Find each line below where the word "props" occurs, and copy it.
(Beginning of Available data)
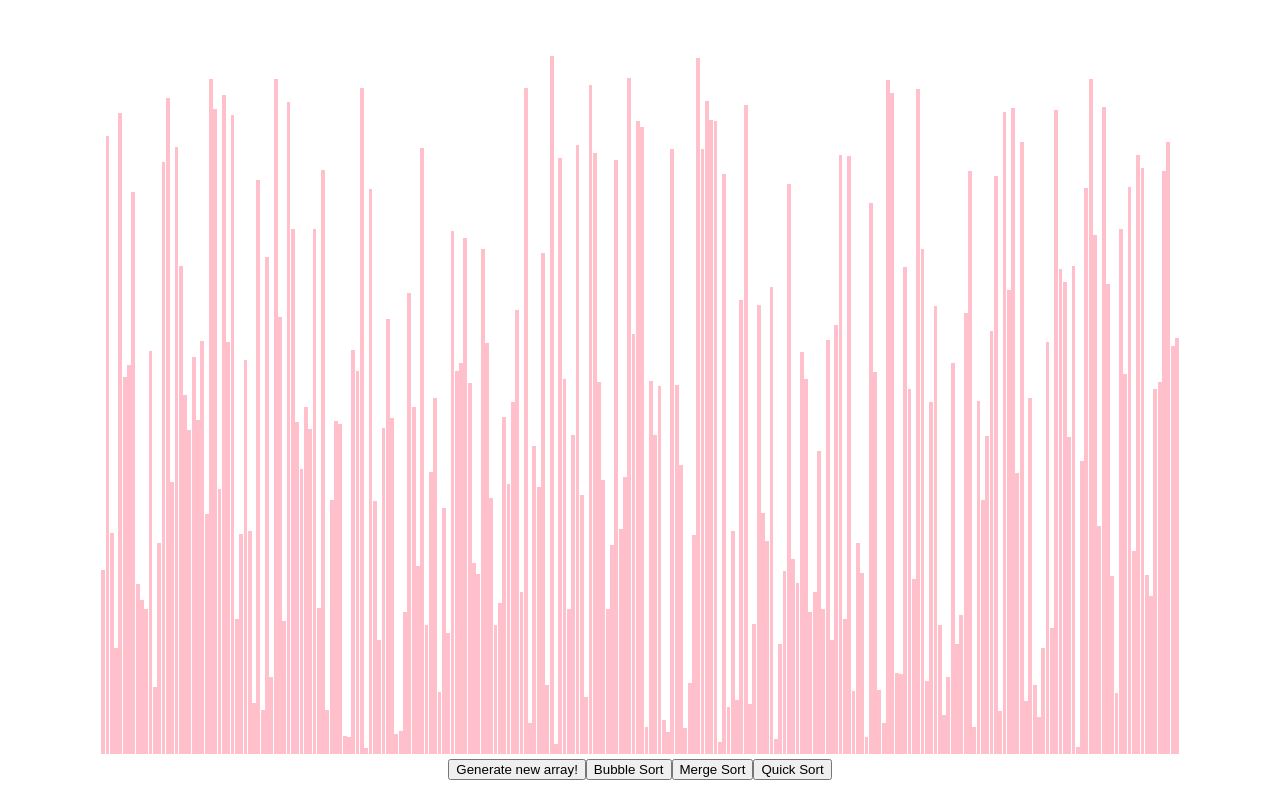
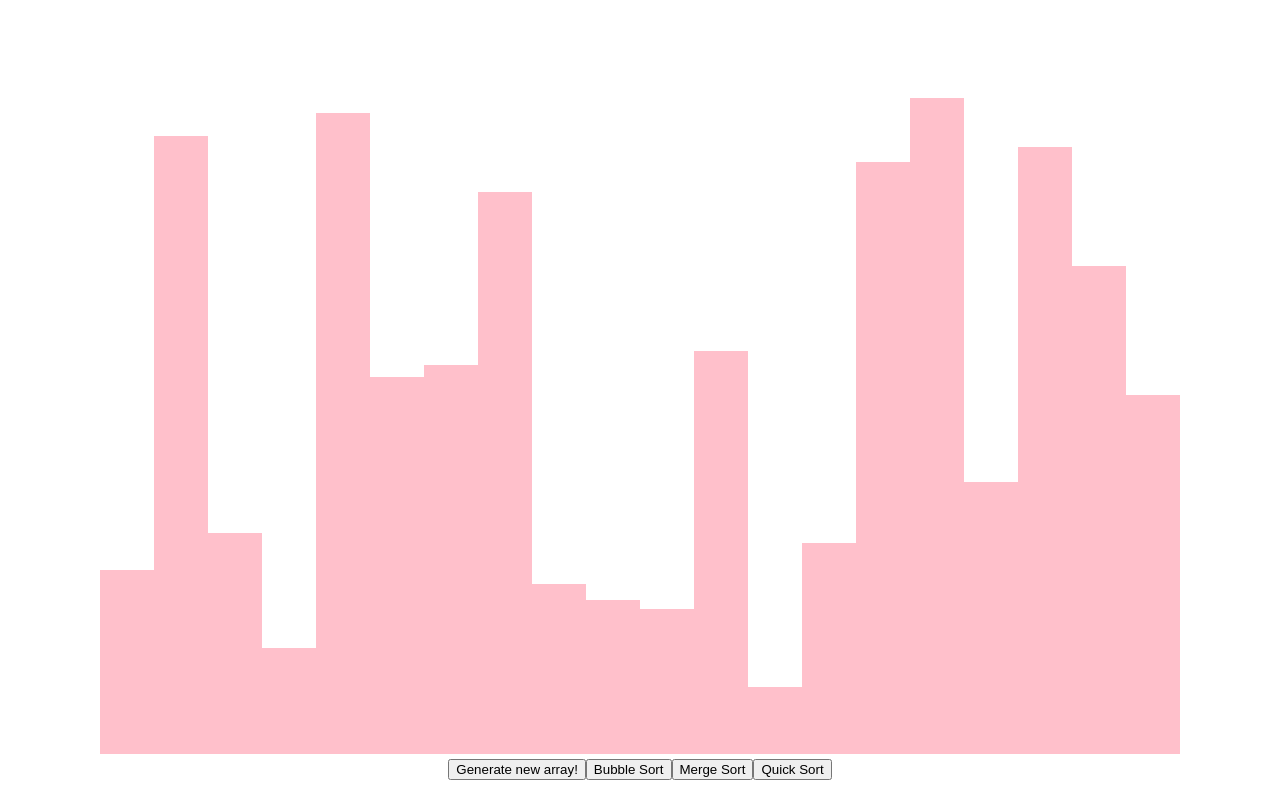
Before and after one commit to yadav8/Projects, a React (Create React App) app in the folder sort-visualizer/: page / in a window 1280 px wide. Built offline with nearby package versions, Linux system fonts and the light colour scheme.

Commit message:
Added some comments and a more descriptive README

```diff
--- a/sort-visualizer/src/Sort-Algorithms/BubbleSort.js
+++ b/sort-visualizer/src/Sort-Algorithms/BubbleSort.js
@@ -1,10 +1,12 @@
+// This function takes an array as argument, and returns the compare and swap sequence
+// of BubbleSort being performed on the array. The sequence can then be used to animate
+// and visualize every step of the sort.
 export default function getBubbleSortSequence (array) {
-	// sequence elements will be of the form: ["operation", idx1, idx2]
-	// where operation can be compare or swap or final_swap
+	// Sequence elements will be of the form: ["operation", idx1, idx2]
+	// where operation can be compare or swap or final
 	var sequence = [];
 
 	bubbleSort(array, sequence);
-
 	return sequence;
 }
 
@@ -19,9 +21,7 @@ function bubbleSort (array, sequence) {
             	sequence.push(["swap", j, j+1]); // inside the if block - j and j+1 are swapped
 
                 // Swap the numbers
-                var tmp = array[j];
-                array[j] = array[j+1];
-                array[j+1] = tmp;
+                swap(array, j, j+1);
             }
 
             // Lets visualizer know that array bar has reached final position in sequence
@@ -34,3 +34,11 @@ function bubbleSort (array, sequence) {
     // At the end of bubblesort, index 0 automatically has the lowest element
     sequence.push(["final",0,-1]);
 }
+
+// Swaps elements at two indices of a given array
+function swap(array, i, j) {
+	var swapper = array[i];
+	array[i] = array[j];
+	array[j] = swapper;
+	return;
+}
--- a/sort-visualizer/src/Sort-Algorithms/MergeSort.js
+++ b/sort-visualizer/src/Sort-Algorithms/MergeSort.js
@@ -1,10 +1,12 @@
-// Added FINAL state logic
-// TODO: Re-factor, re-comment
+// This function takes an array as argument, and returns the compare and swap sequence
+// of MergeSort being performed on the array. The sequence can then be used to animate
+// and visualize every step of the sort.
+export default function getMergeSortSequence(array) {
+  // Sequence elements will be of the form: ["operation", idx1, idx2]
+  // where operation can be compare or overwrite or final
+  const sequence = [];
+  const auxiliaryArray = array.slice();
 
-export default function getMergeSortSequence(array) {
-  const sequence = [];
-  if (array.length <= 1) return array;
-  const auxiliaryArray = array.slice();
   mergeSortHelper(array, 0, array.length - 1, auxiliaryArray, sequence, array.length);
   return sequence;
 }
@@ -17,10 +19,16 @@ function mergeSortHelper(
   sequence,
   originalArrayLength,
 ) {
-  if (startIdx === endIdx) return;
-  const middleIdx = Math.floor((startIdx + endIdx) / 2);
+  if (startIdx === endIdx) return;  // Base case
+  const middleIdx = Math.floor((startIdx + endIdx) / 2);  // Middle index of current array
+
+  // Recursively call first half of array
   mergeSortHelper(auxiliaryArray, startIdx, middleIdx, mainArray, sequence);
+
+  // Recursively call second half of array
   mergeSortHelper(auxiliaryArray, middleIdx + 1, endIdx, mainArray, sequence);
+
+  // Merge the two halves
   doMerge(mainArray, startIdx, middleIdx, endIdx, auxiliaryArray, sequence, originalArrayLength);
 }
 
--- a/sort-visualizer/src/Sort-Algorithms/QuickSort.js
+++ b/sort-visualizer/src/Sort-Algorithms/QuickSort.js
@@ -1,7 +1,11 @@
+// This function takes an array as argument, and returns the compare and swap sequence
+// of QuickSort being performed on the array. The sequence can then be used to animate
+// and visualize every step of the sort.
 export default function getQuickSortSequence (array) {
 	// Sequence elements will be of the form: ["operation", idx1, idx2]
 	// Where operation can be compare, swap, pivot or final
 	var sequence = [];
+
 	quickSort(array, sequence, 0, array.length-1);
 	return sequence;
 }
--- a/sort-visualizer/src/Sort-Visualizer/ArrayBar.jsx
+++ b/sort-visualizer/src/Sort-Visualizer/ArrayBar.jsx
@@ -1,12 +1,15 @@
 import React from 'react';
-
 import './Sort-Visualizer.css';
 
+// Scales the height of the ArrayBars by a constant amount over their array 'value'
 const VERT_SCALING_FACTOR = 1;
 
 
 // This component stores the visual representation of each element in the ArrayContainer
-// Automatically updates with ArrayContainer
+
+// 'PureComponent' allows us to change the state of the ArrayContainer, while ONLY updating
+// ArrayBars whose props/state is getting altered. Thus we have maximum of 1-3 ArrayBars being updated
+// every frame, instead of all the ArrayBars.
 export default class ArrayBar extends React.PureComponent {
 	constructor(props) {
 		super(props);
@@ -32,6 +35,7 @@ export default class ArrayBar extends React.PureComponent {
 
 	render() {
 		const {value, color, width} = this.state;
+		const height = value * VERT_SCALING_FACTOR;
 
 		return (
 			<div
@@ -39,7 +43,7 @@ export default class ArrayBar extends React.PureComponent {
 				style = {{
 					backgroundColor: color,
 					width: width,
-		        	height: `${value*VERT_SCALING_FACTOR}px`,
+		        	height: `${height}px`,
 
 				}}>
 			</div>
--- a/sort-visualizer/src/Sort-Visualizer/ArrayContainer.jsx
+++ b/sort-visualizer/src/Sort-Visualizer/ArrayContainer.jsx
@@ -1,5 +1,5 @@
 import React from 'react';
-import update from 'immutability-helper';
+//import update from 'immutability-helper';
 
 import './Sort-Visualizer.css';
 import ArrayBar from './ArrayBar.jsx';
@@ -24,16 +24,14 @@ sequence execution.
 // *************************************************** //
 // TODO: Make these user-configurable
 
+// Change this value for the speed of the animations.
+const ANIMATION_SPEED_MS = 250;
+
 // Change this value for the number of bars (value) in the array.
-const ARRAY_SIZE = 250;
+const ARRAY_SIZE = 20;
 
-// Change this value for the speed of the animations.
-const ANIMATION_SPEED_MS = 2; //ARRAY_SIZE/10;
-
-// Change this for Array min value
+// Array min and max possible values
 const ARRAY_MIN = 1;
-
-// Change this for Array max value
 const ARRAY_MAX = 700;
 // *************************************************** //
 
@@ -43,19 +41,12 @@ let arrayContainerWidth = window.innerWidth - 200;
 // Resizes ArrayBars to ArrayContainer
 let arrayBarWidth = ((window.innerWidth - 200) / (ARRAY_SIZE)) - .5;
 
-// This is the main color of the array bars
-const DEFAULT_COLOR = 'pink';
-
-// This is the color of array bars that are being compared throughout the animations
-const COMPARISON_COLOR = 'turquoise';
-
-// This is the color of array bars that are being swapped throughout the animations
-const SWAP_COLOR = 'blueviolet';
-
-const PIVOT_COLOR = 'firebrick';
-
-// This is the final color of the array bars when they won't be compared or swapped again.
-const FINAL_COLOR = 'yellowgreen';
+// Array bar color constants:
+const DEFAULT_COLOR = 'pink';			// Used by all sort functions
+const COMPARISON_COLOR = 'turquoise';	// Used by all sort functions
+const SWAP_COLOR = 'blueviolet';		// Used by BubbleSort, QuickSort
+const PIVOT_COLOR = 'firebrick';		// Used by QuickSort
+const FINAL_COLOR = 'yellowgreen';		// Used by all sort functions
 
 
 export default class ArrayContainer extends React.Component {
@@ -83,6 +74,7 @@ export default class ArrayContainer extends React.Component {
 
 	// Generates new array
 	generateArray() {
+		//window.location.reload();
 		const array = [];
 		const width = arrayContainerWidth;
 		for (let i = 0; i < ARRAY_SIZE; i++) {
@@ -105,7 +97,7 @@ export default class ArrayContainer extends React.Component {
 
 	// Creates element 'i' of this.state.array as a JSON object
 	createArrayElement(i) {
-		return {"id": i,
+		return {"id"   : i,
 		  		"value": randomIntFromInterval(ARRAY_MIN, ARRAY_MAX),
 		  		"color": DEFAULT_COLOR,
 		  		"pivot": false,
```
Also changed, not shown: 1 other file (tests, documents, lock files or other folders).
(End of Available data)
_Answer to this task_
+// ArrayBars whose props/state is getting altered. Thus we have maximum of 1-3 ArrayBars being updated
 	constructor(props) {
 		super(props);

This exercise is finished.